**Before and after images**

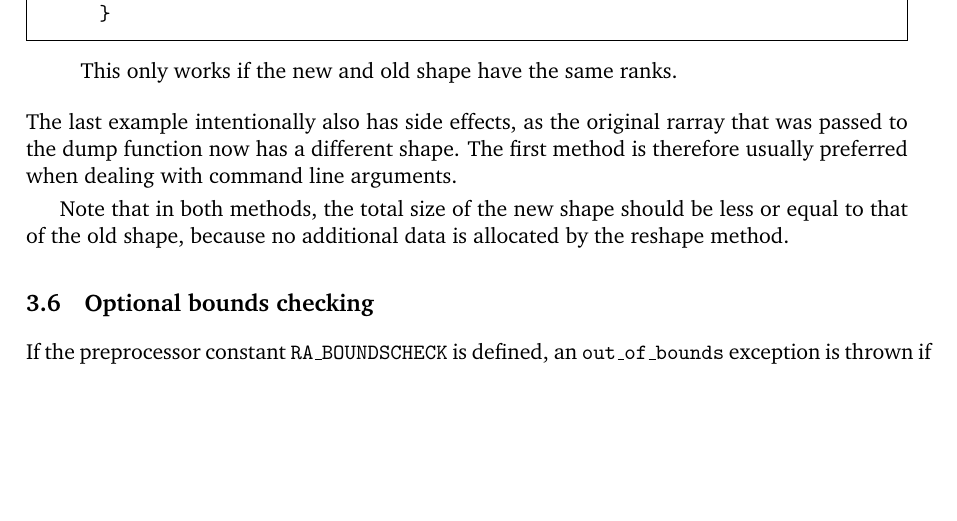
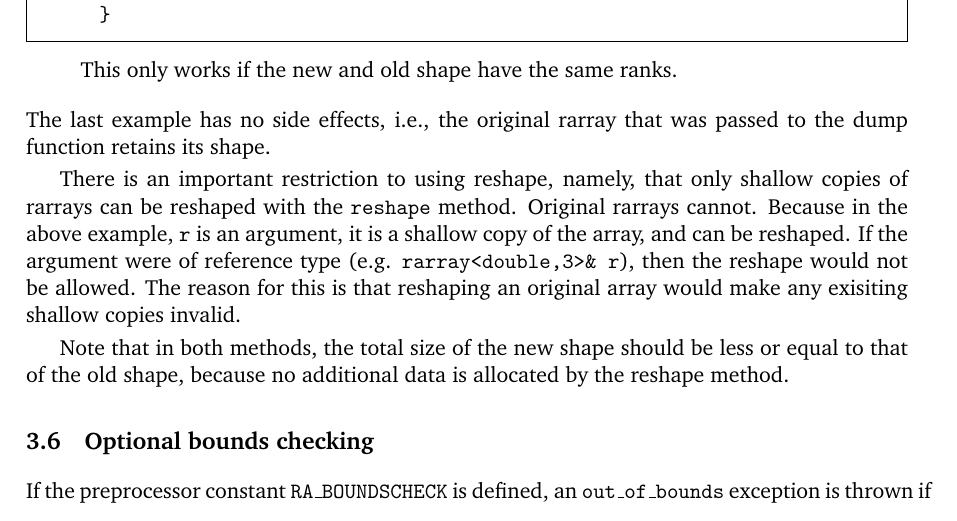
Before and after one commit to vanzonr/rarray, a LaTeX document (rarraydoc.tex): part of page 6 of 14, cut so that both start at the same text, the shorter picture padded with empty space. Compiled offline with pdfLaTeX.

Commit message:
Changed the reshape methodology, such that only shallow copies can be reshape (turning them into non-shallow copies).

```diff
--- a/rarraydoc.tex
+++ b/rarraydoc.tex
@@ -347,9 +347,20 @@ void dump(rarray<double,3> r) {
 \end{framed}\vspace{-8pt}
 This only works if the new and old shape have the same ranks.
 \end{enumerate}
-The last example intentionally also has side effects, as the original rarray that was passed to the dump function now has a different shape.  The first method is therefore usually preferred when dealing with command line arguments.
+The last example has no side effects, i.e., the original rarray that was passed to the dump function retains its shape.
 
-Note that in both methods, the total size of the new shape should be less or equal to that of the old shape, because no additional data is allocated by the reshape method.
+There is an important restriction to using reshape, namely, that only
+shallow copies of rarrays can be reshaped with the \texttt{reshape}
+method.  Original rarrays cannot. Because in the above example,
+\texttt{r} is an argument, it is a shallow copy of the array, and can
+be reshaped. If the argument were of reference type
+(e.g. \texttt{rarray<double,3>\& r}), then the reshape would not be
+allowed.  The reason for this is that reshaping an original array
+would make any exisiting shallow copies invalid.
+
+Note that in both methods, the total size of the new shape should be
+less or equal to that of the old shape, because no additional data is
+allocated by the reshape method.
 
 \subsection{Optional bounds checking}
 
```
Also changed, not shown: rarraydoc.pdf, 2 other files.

--

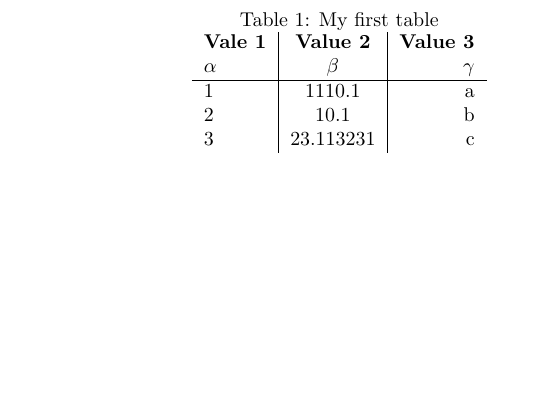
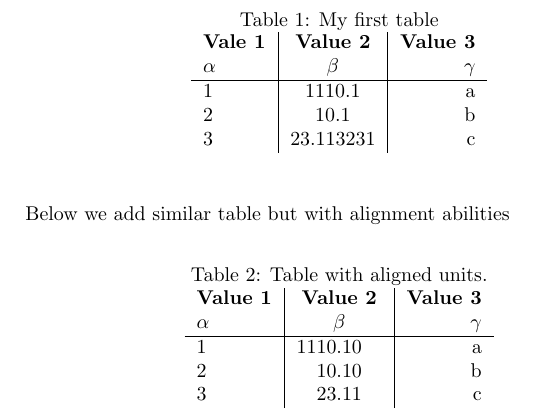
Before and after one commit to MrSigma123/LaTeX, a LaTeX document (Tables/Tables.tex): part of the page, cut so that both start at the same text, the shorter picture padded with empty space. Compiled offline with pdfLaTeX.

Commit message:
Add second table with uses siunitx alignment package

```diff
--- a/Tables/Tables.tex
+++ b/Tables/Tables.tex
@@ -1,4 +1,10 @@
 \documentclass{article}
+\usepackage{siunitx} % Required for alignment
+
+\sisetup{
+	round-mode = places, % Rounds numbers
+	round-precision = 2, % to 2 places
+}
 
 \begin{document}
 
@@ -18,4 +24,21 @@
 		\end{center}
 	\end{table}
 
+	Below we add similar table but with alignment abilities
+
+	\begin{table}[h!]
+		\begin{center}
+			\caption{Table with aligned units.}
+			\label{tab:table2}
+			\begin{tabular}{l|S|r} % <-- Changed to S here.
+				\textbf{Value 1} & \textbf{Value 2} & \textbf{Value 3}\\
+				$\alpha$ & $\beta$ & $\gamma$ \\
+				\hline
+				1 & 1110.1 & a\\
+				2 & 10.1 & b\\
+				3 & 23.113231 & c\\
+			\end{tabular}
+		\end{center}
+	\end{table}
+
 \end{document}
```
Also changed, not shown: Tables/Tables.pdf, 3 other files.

**Requirement**
Report each line in the data above that holds the word "should" by copying it.

**Finished exercise**
-Note that in both methods, the total size of the new shape should be less or equal to that of the old shape, because no additional data is allocated by the reshape method.
+Note that in both methods, the total size of the new shape should be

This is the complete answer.